Speed summary, calibration by Ian Schneider, supervised by Sophia St. John Newman. James C.C. Manning is on vacation. Sarah Jane Bristol is at an undisclosed location on Wikipedia headquarters on a secret mission–more secret than the president, even!
beats per trial=301
mean time=3 minutes, 24.88 seconds
average beat=682 milliseconds
mean speed=88.2 beats per minute
meanemotion according to meanspeed music theory=renewal
As a more important news issue of the day than even – yes – the speed of Kenny Rogers’ The Gambler – the ultra-diabolical Chinese regime that now has the worst elements of capitalism and dictatorship in one place, a country we as the West are laying down to die in front of, locks people up for – get this – advocating freedom of thought and freedom of expression. It is ONLY in this cowardly light of the United States – or is it practical–there are, uh, 4 billion of them and 40,000 Americans actually willing to fight? The rest of this post is NR-17, so children, read no further if you are sexually squeamish or believe that the Chinese regime are “friends” of freedom.
The other day I was watching an episode of NBC‘s The Office where all the co-workers are traveling by bus to a company picnic. The socioeconomically and racially diverse work-group sings the Kenny Rogers’ signature song, “The Gambler.” Fun scene indeed, and the song stands the test of time.

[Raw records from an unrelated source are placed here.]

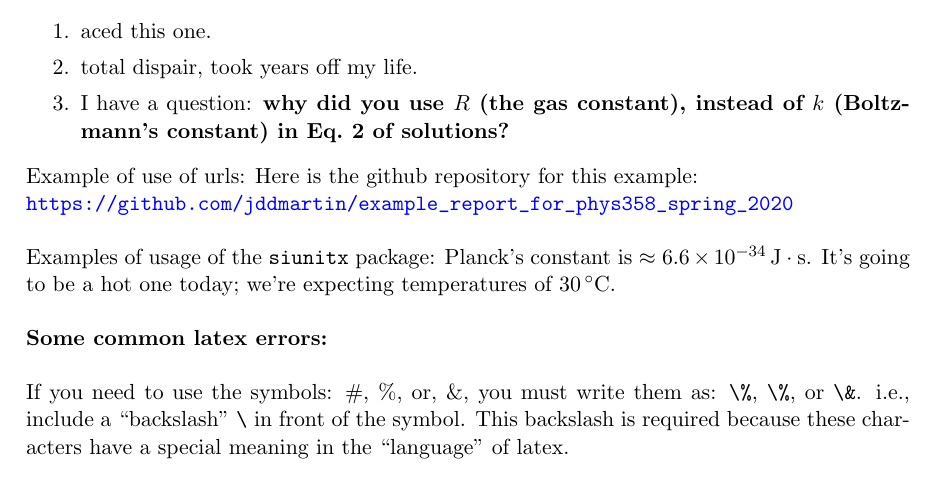
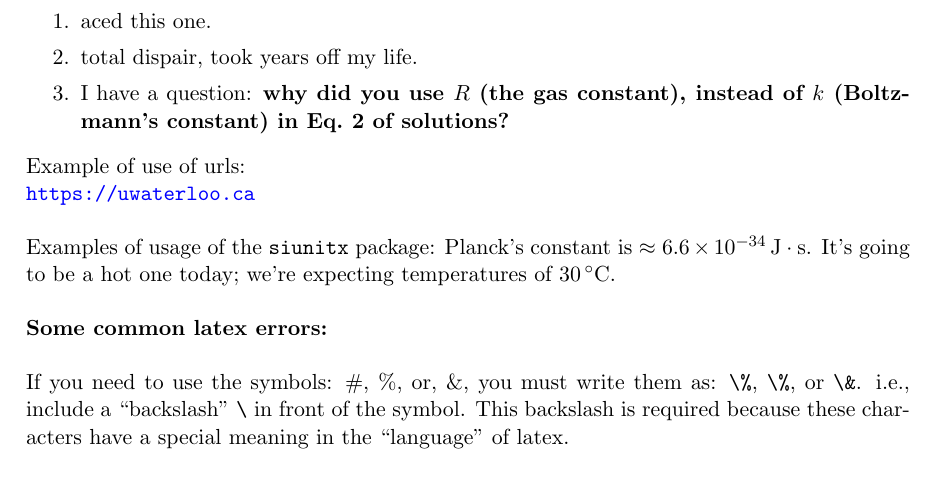
Before and after one commit to jddmartin/example_report_for_phys358, a LaTeX problem sheet (example_report_for_phys358.tex): part of page 2 of 2, cut so that both start at the same text. Compiled offline with pdfLaTeX.

Commit message:
Changed url example

```diff
--- a/example_report_for_phys358_spring_2020.tex
+++ b/example_report_for_phys358.tex
@@ -52,7 +52,7 @@ Example of the use of enumerated lists:  Summarizing the problems that I worked
 \end{enumerate}
 
 \noindent
-Example of use of urls: Here is the github repository for this example:\\ \url{https://github.com/jddmartin/example_report_for_phys358_spring_2020}\\
+Example of use of urls: \\ \url{https://uwaterloo.ca}\\
 
 \noindent
 Examples of usage of the \verb$siunitx$ package: Planck's constant is $ \approx \SI{6.6e-34}{J \cdot s}$.  It's going to be a hot one today; we're expecting temperatures of $\SI{30}{\celsius}$.\\
```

Unlike modern drum machine songs, Kenny is recording hands free live in the studio, allowing for full use of speed changes that we simply do not see anymore. The song has a rhythmic time signature in a country 2-step, and begins at the cheery speed of enthusiasm, and spends most of its speed in the renewal range. This is pretty cool: when the gambler starts to whisper his special words of advice – which, in fact, turn out to be common knowledge and so, by karma, I think, the gambler dies in his sleep–after swallowing that of a Kenny Rogers’ (THE Kenny Rogers, not the rage attack prone baseball pitcher with a habit of beating up photographers and video crews) “last swallow” of whiskey while “bum[ming] a cigarette” and “asking for a light” – at which point in the song, if one was listening to the LYRICS instead of the MELODY, we’d know that the gambler was not passing on advice but hustling big time. After all, he passes on advice which is classic Restatement of the Obvious: “Every gambler knows, that the secret to surviving is knowing what cards to throw away and knowing what to keep.” Wow. I have never gambled in my life and I know this, and one of a Kenny Rogers, on a train where he, rocking stud he has always been since his 1960s hit “I Just Dropped In To See What Condition My Condition Was In,” an LSD tribute song used to perfection by Joel and Ethan Coen in a film masterpiece of snarky comedy: THE BIG LEBOWSKI, that he and the gambler are “too tired to sleep.” SO: One would kinda think that Kenny would have known the “Know when to hold em, know when to fold em” bit *already* – and as for the “it’s not the cards in your hand, it’s how you play them” message–well, save that for the “it’s not the size of the ship, it’s the motion in the ocean” set of trite yet face-saving lies we tell. Or as we men have been taught, once your woman goes down the “not the size of the ship” route, time to pack your bags before things get ugly – and even smaller, or so I’ve been told.